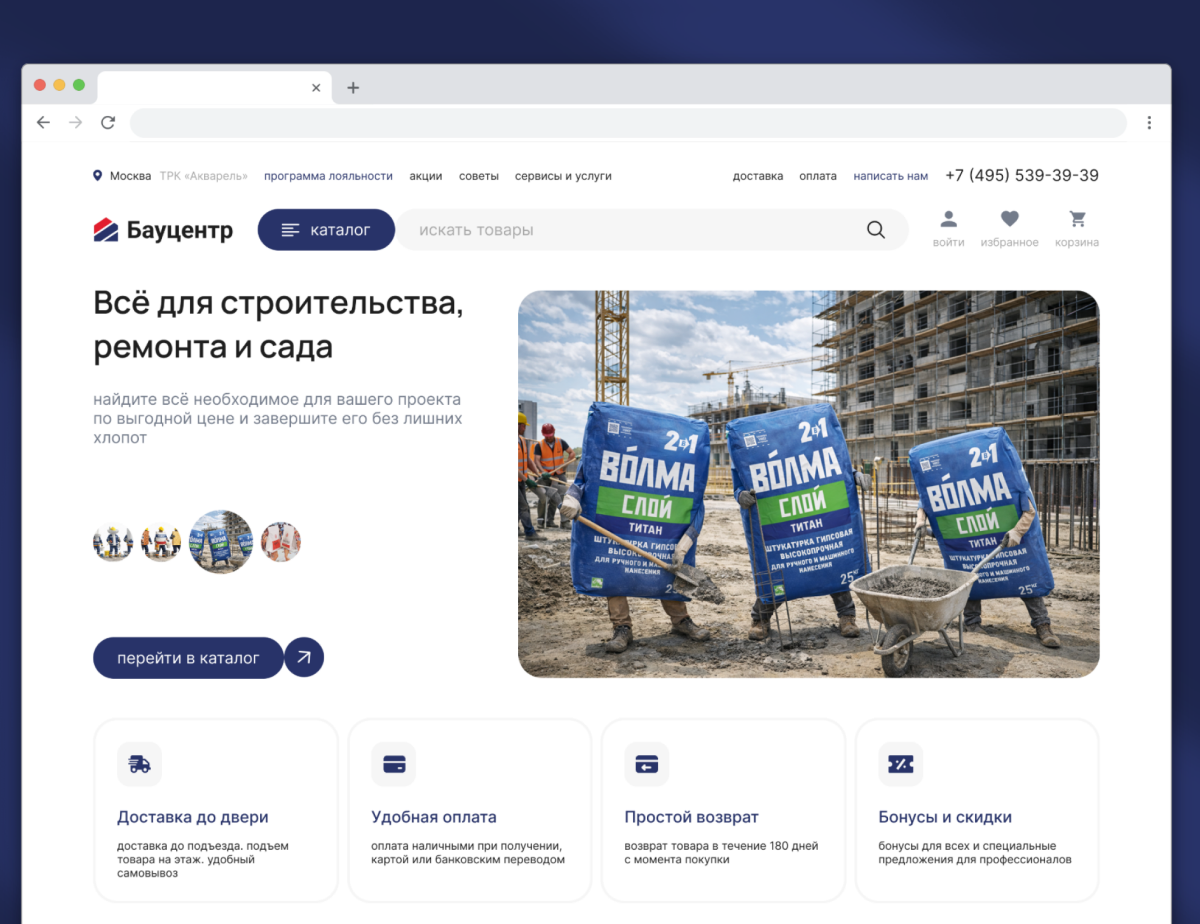
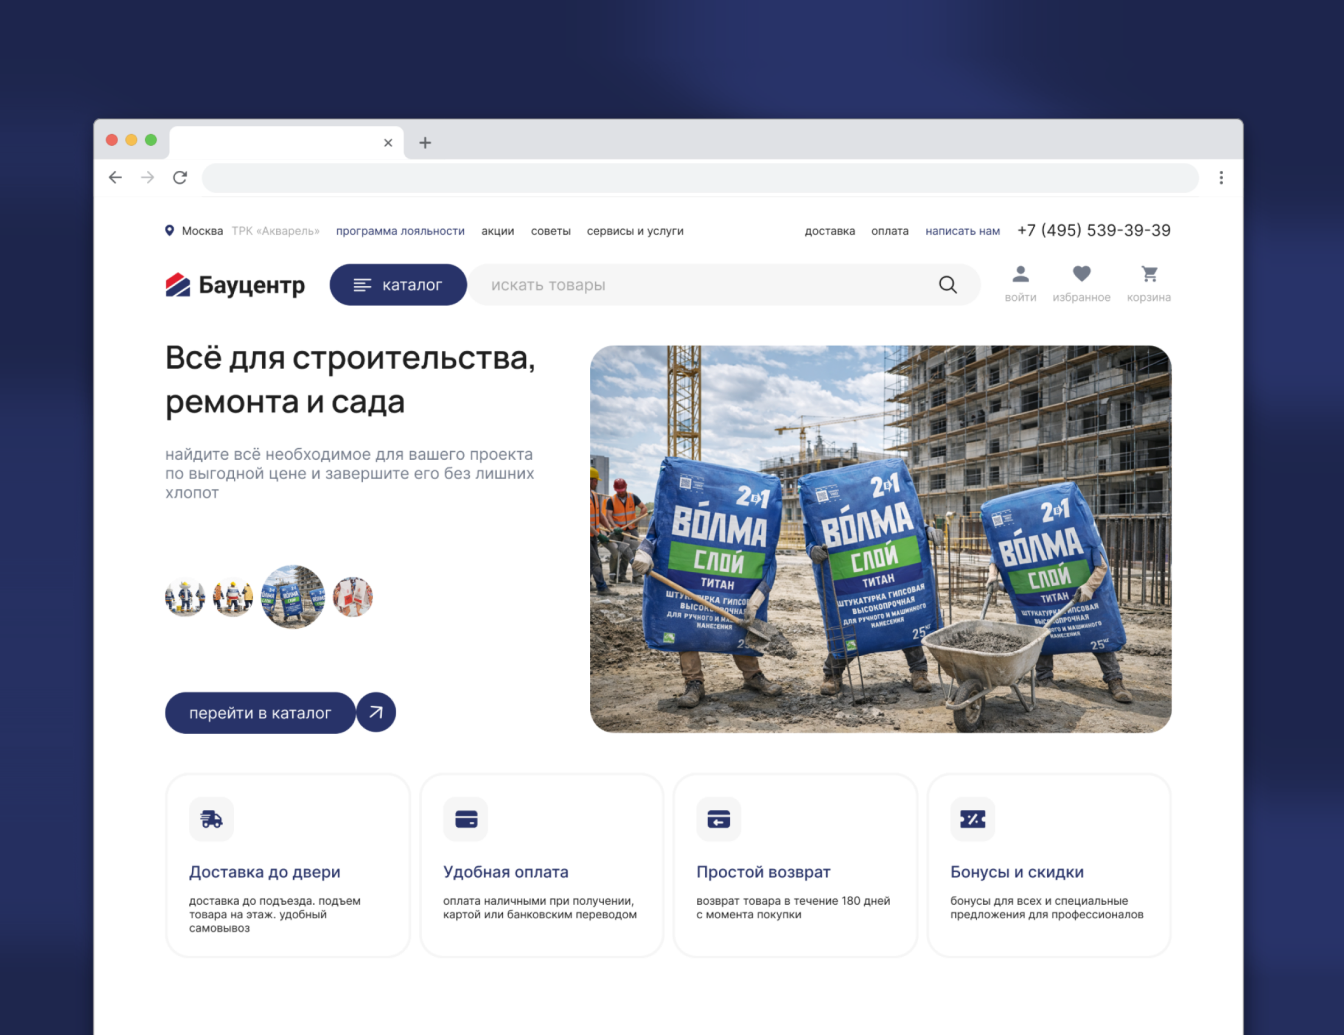
Replace flat fill with image bleed on the Baucentr card

diff --git a/css/styles.css b/css/styles.css
@@ -773,16 +773,6 @@ img {
   transition: transform var(--tilt-return) var(--tilt-return-ease);
   will-change: transform;
 }
-/* Карточка, где картинка уже выгружена из Figma ровно в кадр блока
-   (Бауцентр): гасим запас scale(1.12), чтобы в покое кадр совпадал с
-   макетом, а полоску, которую открывает параллакс, заливаем цветом фона
-   самой картинки. */
-.t-tilt-card--fit {
-  background: #1d254d;
-}
-.t-tilt-card--fit .card__media-img {
-  transform: scale(calc(1 / 1.12));
-}
 .t-tilt-card.is-tilting {
   transition: transform var(--tilt-follow) var(--tilt-follow-ease);
 }
@@ -803,8 +793,7 @@ img {
 }
 @media (prefers-reduced-motion: reduce) {
   .t-tilt-shift,
-  .t-tilt-card,
-  .t-tilt-card--fit .card__media-img {
+  .t-tilt-card {
     transform: none !important;
     transition: none !important;
   }

diff --git a/index.html b/index.html
@@ -105,7 +105,7 @@
           <div class="card__visual" data-name="card_visual">
             <div class="card__media card__media--2 t-tilt" data-name="card_media">
               <div class="t-tilt-shift">
-                <div class="t-tilt-card t-tilt-card--fit">
+                <div class="t-tilt-card">
                   <picture>
                     <source media="(max-width: 768px)" srcset="assets/images/card-baucentr-mobile.png">
                     <img src="assets/images/card-baucentr-desktop.png" alt="Бауцентр" class="card__media-img card__media-img--cover">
════════
■ WHAT IS NEEDED ■
Return only the stretch of the material above from the line holding "diff --git a/css/styles.css b/css/styles.css" through the line holding "transition: none !important;", copied exactly.

■ OUTPUT FOR THIS EXERCISE ■
diff --git a/css/styles.css b/css/styles.css
@@ -773,16 +773,6 @@ img {
   transition: transform var(--tilt-return) var(--tilt-return-ease);
   will-change: transform;
 }
-/* Карточка, где картинка уже выгружена из Figma ровно в кадр блока
-   (Бауцентр): гасим запас scale(1.12), чтобы в покое кадр совпадал с
-   макетом, а полоску, которую открывает параллакс, заливаем цветом фона
-   самой картинки. */
-.t-tilt-card--fit {
-  background: #1d254d;
-}
-.t-tilt-card--fit .card__media-img {
-  transform: scale(calc(1 / 1.12));
-}
 .t-tilt-card.is-tilting {
   transition: transform var(--tilt-follow) var(--tilt-follow-ease);
 }
@@ -803,8 +793,7 @@ img {
 }
 @media (prefers-reduced-motion: reduce) {
   .t-tilt-shift,
-  .t-tilt-card,
-  .t-tilt-card--fit .card__media-img {
+  .t-tilt-card {
     transform: none !important;
     transition: none !important;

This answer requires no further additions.